(Modification records)
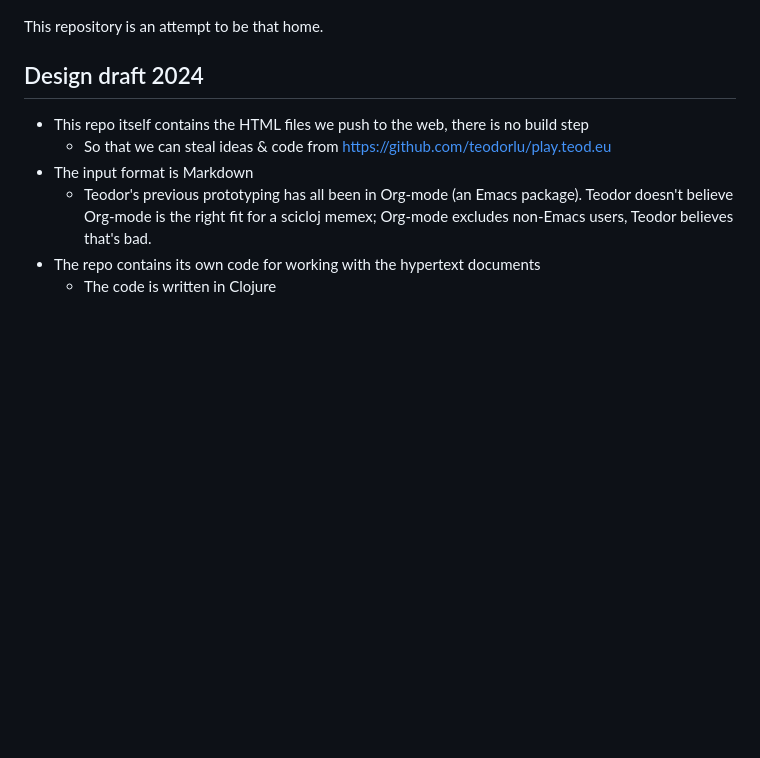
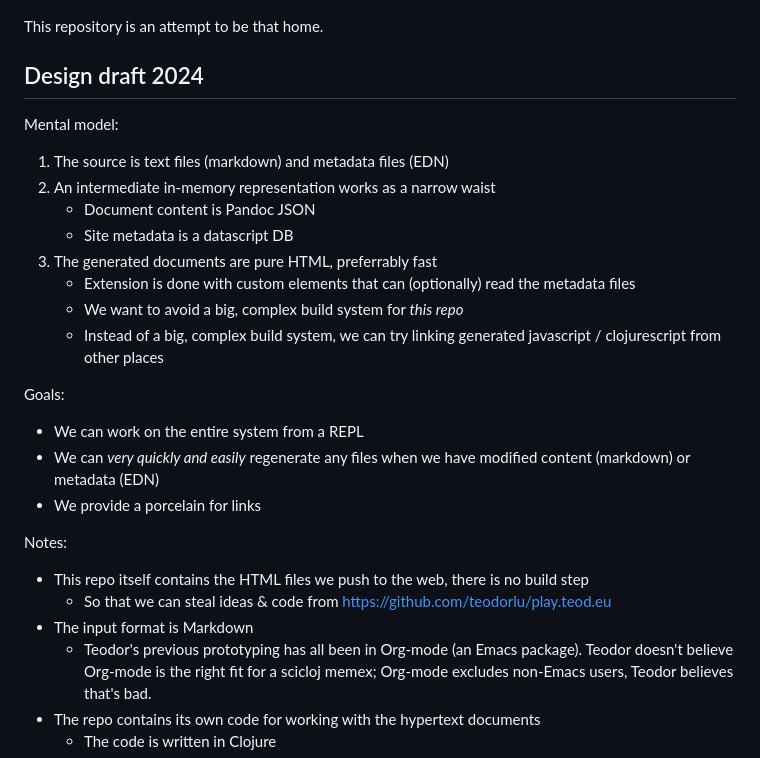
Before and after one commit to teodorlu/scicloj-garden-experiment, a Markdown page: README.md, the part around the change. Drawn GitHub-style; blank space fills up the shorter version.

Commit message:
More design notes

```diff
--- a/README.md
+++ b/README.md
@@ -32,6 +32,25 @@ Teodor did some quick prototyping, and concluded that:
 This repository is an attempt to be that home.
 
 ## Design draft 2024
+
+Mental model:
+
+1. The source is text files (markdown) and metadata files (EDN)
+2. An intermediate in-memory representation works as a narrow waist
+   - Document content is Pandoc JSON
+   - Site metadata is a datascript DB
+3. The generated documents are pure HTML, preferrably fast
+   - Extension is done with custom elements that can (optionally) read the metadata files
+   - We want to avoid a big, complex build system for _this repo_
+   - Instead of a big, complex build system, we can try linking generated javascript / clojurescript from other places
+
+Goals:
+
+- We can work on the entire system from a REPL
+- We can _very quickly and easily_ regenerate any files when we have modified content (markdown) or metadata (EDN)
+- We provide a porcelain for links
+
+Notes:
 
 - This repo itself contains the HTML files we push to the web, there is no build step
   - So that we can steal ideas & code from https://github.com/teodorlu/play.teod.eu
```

---

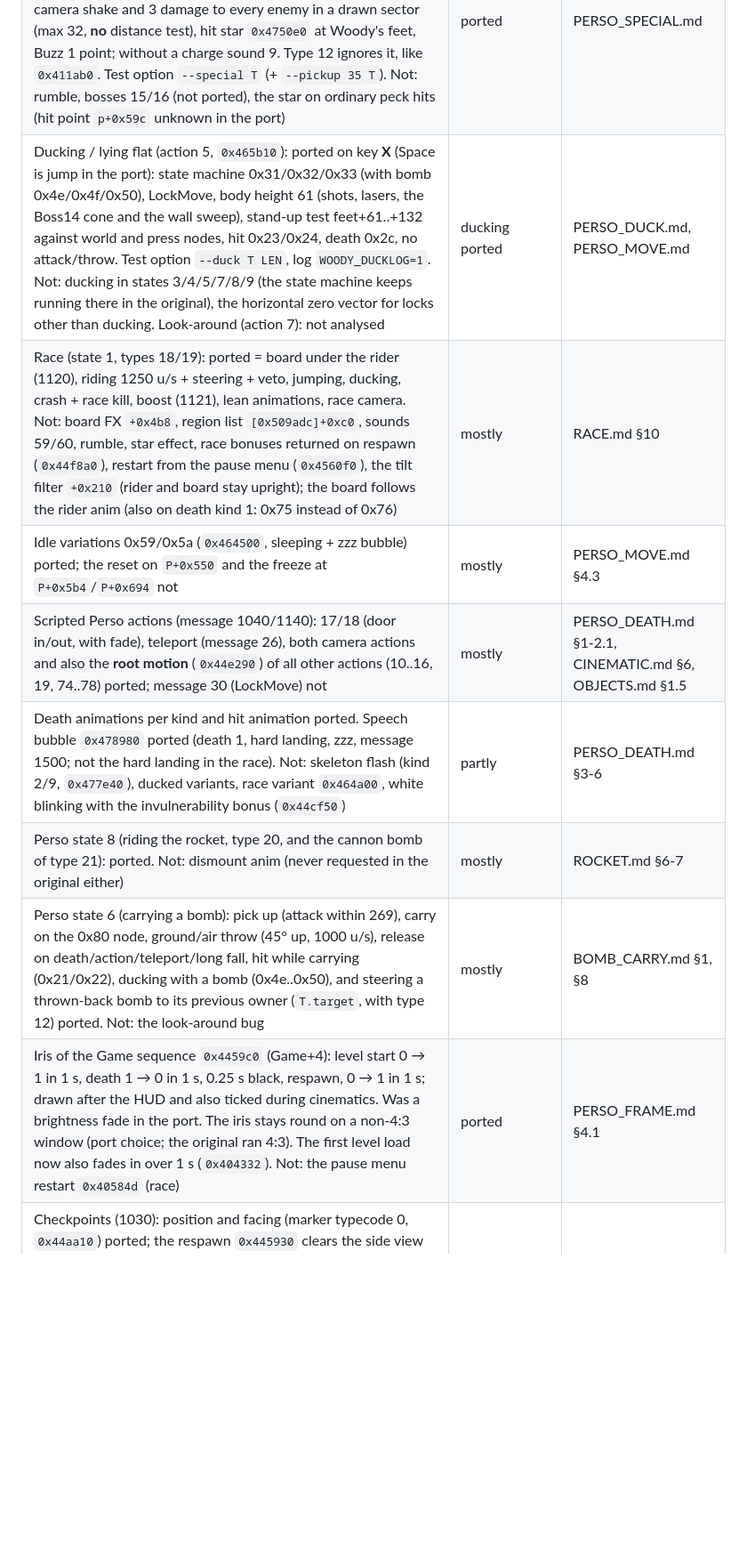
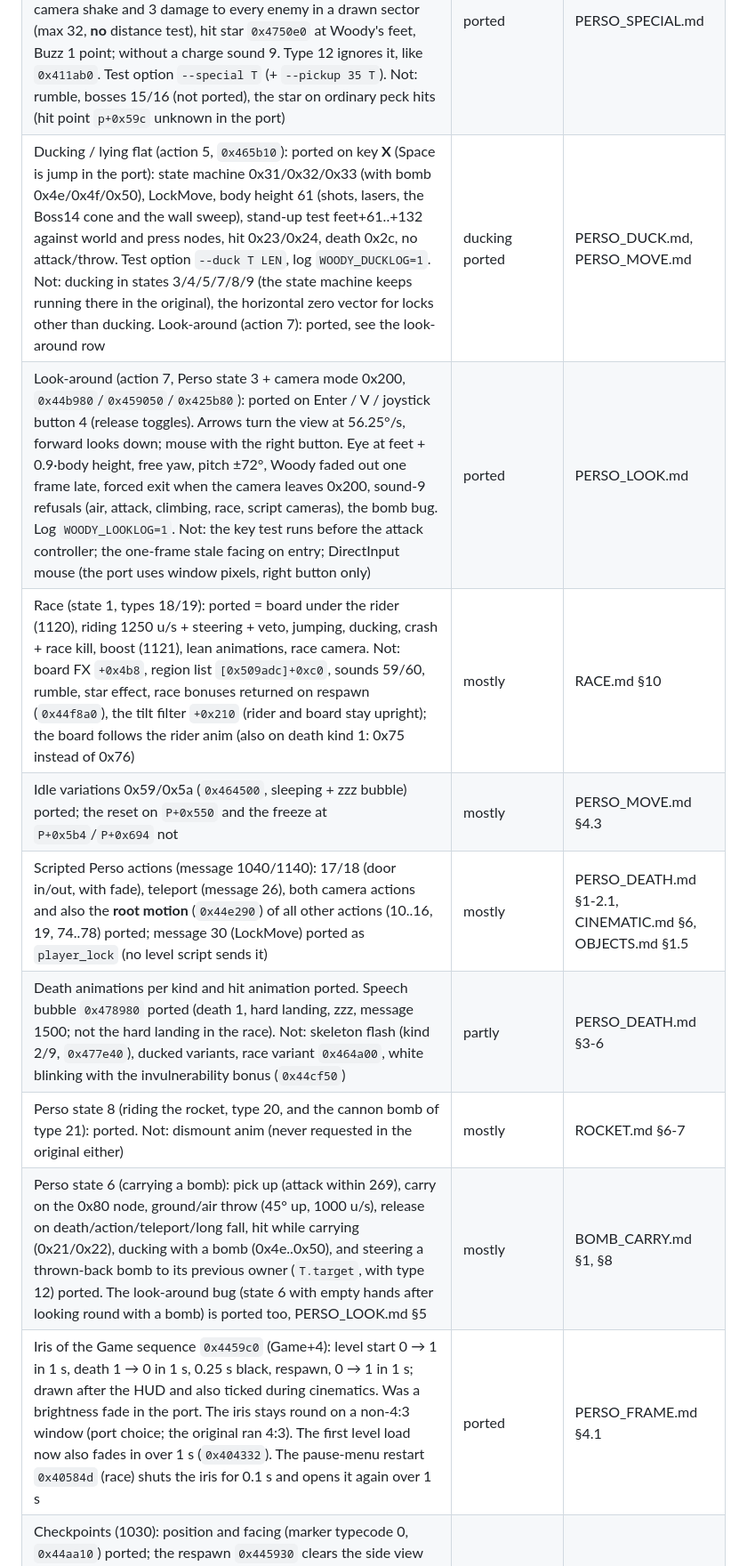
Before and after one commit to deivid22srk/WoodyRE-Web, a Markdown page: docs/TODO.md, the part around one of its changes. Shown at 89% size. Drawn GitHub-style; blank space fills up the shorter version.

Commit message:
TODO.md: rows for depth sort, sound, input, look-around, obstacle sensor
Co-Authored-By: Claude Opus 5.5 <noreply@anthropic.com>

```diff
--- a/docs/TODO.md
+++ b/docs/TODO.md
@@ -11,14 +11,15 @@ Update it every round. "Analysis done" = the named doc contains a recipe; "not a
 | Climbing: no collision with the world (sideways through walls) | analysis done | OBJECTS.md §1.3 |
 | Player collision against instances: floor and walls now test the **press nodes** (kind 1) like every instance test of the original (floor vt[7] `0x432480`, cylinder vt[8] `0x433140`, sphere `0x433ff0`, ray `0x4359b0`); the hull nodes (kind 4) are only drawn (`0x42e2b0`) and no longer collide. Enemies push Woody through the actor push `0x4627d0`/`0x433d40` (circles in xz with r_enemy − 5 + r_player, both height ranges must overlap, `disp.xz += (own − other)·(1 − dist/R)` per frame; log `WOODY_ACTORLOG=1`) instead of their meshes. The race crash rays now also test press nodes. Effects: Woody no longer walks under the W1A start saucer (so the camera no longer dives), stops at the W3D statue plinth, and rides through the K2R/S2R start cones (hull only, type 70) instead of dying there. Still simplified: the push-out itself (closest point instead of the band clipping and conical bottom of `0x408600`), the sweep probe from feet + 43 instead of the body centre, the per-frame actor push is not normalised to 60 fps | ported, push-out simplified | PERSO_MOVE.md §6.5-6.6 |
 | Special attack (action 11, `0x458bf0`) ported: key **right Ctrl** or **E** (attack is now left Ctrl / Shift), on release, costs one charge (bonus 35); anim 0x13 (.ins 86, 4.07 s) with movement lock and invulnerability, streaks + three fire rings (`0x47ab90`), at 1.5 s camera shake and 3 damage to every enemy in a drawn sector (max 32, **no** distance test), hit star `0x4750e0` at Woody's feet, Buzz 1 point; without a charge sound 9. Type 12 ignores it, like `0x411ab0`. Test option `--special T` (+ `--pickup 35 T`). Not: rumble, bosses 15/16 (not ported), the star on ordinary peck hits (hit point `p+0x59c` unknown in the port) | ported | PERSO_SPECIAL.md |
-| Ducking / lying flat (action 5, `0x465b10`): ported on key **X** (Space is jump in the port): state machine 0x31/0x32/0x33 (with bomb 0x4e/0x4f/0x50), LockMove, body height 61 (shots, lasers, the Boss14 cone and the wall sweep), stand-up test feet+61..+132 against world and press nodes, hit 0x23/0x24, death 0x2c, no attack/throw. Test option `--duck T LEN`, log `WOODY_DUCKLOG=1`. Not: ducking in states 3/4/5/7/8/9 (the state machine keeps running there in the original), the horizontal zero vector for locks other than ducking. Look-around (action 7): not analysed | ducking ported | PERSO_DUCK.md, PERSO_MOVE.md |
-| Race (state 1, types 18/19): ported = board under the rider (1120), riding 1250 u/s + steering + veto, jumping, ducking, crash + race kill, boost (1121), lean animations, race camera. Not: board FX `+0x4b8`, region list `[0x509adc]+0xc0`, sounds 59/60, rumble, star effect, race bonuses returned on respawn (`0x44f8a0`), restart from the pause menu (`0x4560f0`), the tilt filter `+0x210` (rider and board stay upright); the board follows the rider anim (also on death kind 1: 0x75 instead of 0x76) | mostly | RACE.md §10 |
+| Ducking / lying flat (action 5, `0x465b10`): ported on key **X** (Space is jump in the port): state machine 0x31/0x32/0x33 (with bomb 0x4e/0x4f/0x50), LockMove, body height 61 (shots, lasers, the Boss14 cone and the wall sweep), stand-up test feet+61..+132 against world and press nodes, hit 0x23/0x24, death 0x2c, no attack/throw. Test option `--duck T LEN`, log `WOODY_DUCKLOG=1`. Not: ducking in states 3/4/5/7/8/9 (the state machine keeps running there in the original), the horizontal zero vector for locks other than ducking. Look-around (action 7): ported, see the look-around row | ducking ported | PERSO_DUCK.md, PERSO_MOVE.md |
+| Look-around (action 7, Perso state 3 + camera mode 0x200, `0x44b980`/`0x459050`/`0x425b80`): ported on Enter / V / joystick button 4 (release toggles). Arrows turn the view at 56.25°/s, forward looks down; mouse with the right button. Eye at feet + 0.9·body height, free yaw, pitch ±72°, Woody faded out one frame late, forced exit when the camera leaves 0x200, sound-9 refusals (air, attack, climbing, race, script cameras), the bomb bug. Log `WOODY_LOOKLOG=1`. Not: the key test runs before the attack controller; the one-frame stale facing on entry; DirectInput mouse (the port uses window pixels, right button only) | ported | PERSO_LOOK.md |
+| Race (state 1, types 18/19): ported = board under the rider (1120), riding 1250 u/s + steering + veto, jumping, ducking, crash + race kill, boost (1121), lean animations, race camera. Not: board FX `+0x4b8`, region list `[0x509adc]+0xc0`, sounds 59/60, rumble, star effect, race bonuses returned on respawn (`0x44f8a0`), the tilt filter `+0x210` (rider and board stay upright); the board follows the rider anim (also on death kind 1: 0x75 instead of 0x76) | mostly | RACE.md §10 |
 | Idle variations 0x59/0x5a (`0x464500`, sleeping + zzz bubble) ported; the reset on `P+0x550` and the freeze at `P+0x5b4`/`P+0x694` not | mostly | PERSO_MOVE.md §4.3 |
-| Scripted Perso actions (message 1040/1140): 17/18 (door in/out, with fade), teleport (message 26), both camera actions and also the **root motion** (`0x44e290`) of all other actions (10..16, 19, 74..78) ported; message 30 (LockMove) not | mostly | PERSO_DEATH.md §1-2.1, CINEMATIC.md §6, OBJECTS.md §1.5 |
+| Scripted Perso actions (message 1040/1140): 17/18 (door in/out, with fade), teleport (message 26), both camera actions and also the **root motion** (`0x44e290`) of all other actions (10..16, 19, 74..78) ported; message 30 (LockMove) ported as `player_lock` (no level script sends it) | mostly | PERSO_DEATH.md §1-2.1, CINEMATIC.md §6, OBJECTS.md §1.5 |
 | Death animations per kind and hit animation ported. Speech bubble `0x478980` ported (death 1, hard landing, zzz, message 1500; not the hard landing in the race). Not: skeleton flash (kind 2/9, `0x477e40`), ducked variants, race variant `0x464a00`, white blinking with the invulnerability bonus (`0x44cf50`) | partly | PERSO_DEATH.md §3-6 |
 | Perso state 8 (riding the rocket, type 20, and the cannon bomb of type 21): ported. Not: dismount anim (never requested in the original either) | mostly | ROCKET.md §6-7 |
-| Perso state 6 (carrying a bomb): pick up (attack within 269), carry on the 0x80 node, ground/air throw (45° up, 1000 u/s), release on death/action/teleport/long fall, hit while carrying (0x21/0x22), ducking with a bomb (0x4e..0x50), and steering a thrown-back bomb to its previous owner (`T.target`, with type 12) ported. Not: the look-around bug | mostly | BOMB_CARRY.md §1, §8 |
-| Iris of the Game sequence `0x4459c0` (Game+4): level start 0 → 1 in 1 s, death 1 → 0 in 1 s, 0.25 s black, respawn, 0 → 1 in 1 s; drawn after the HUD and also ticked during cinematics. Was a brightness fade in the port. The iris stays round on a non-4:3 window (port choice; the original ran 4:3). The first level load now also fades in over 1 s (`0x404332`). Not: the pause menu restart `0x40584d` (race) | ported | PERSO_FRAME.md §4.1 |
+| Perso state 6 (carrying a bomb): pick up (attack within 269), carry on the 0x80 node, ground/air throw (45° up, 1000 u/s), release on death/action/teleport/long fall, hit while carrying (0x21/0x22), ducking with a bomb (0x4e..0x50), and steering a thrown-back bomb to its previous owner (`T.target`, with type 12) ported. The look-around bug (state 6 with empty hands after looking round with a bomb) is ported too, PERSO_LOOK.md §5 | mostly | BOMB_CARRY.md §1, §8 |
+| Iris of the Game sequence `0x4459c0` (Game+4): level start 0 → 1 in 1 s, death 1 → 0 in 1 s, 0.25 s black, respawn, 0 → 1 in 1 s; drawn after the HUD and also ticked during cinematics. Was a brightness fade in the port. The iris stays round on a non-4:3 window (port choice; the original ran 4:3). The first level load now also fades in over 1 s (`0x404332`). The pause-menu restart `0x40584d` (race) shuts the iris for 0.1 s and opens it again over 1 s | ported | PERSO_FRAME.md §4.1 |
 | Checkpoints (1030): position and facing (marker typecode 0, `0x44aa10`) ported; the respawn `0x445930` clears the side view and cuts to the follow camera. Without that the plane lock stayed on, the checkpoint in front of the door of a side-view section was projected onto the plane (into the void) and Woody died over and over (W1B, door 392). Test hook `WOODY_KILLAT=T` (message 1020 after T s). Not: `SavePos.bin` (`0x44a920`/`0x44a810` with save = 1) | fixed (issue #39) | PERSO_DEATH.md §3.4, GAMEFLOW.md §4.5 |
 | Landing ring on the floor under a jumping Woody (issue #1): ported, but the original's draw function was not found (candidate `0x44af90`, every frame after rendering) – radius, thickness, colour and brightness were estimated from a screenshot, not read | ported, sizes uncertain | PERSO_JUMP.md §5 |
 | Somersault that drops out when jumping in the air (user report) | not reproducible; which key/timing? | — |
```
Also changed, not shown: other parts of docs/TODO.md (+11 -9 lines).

**WORK INSTRUCTION:**
Copy out, from the data above, each line where the string "complex" is present.

**REPLY:**
+   - We want to avoid a big, complex build system for _this repo_
+   - Instead of a big, complex build system, we can try linking generated javascript / clojurescript from other places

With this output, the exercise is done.